#### Data for the task:
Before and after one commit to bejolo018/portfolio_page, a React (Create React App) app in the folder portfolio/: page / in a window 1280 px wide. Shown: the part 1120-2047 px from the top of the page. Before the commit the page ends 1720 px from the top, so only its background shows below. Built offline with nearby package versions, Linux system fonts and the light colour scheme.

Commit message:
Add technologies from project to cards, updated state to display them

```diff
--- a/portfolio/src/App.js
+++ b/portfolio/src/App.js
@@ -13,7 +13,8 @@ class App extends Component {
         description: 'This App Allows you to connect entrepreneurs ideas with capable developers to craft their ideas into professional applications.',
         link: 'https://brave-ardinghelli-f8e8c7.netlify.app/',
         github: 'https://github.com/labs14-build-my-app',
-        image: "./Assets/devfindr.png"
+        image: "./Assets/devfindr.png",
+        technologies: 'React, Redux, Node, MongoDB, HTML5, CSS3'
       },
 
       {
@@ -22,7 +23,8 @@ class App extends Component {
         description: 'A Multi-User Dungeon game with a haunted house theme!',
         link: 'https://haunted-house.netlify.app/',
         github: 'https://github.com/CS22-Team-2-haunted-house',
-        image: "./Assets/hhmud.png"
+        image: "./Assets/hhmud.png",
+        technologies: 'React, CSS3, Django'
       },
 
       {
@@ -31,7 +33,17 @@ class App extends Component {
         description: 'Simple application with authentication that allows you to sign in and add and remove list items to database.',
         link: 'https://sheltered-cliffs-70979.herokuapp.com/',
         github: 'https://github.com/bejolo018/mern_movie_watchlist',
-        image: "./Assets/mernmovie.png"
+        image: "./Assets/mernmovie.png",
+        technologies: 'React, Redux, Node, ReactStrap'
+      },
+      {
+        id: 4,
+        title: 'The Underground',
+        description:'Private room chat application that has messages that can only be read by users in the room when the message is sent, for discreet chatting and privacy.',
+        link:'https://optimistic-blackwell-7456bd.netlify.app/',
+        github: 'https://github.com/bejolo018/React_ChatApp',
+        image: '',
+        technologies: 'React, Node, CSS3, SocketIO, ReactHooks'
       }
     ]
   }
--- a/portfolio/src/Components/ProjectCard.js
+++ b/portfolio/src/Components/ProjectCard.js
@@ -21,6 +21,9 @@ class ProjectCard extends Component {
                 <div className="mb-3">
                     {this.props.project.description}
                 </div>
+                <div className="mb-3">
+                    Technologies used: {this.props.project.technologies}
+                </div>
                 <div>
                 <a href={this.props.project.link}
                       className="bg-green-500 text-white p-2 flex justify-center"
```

#### Task statement:
If a line in the data contains the string "image", copy it.

#### Result:
-        image: "./Assets/devfindr.png"
+        image: "./Assets/devfindr.png",
-        image: "./Assets/hhmud.png"
+        image: "./Assets/hhmud.png",
-        image: "./Assets/mernmovie.png"
+        image: "./Assets/mernmovie.png",
+        image: '',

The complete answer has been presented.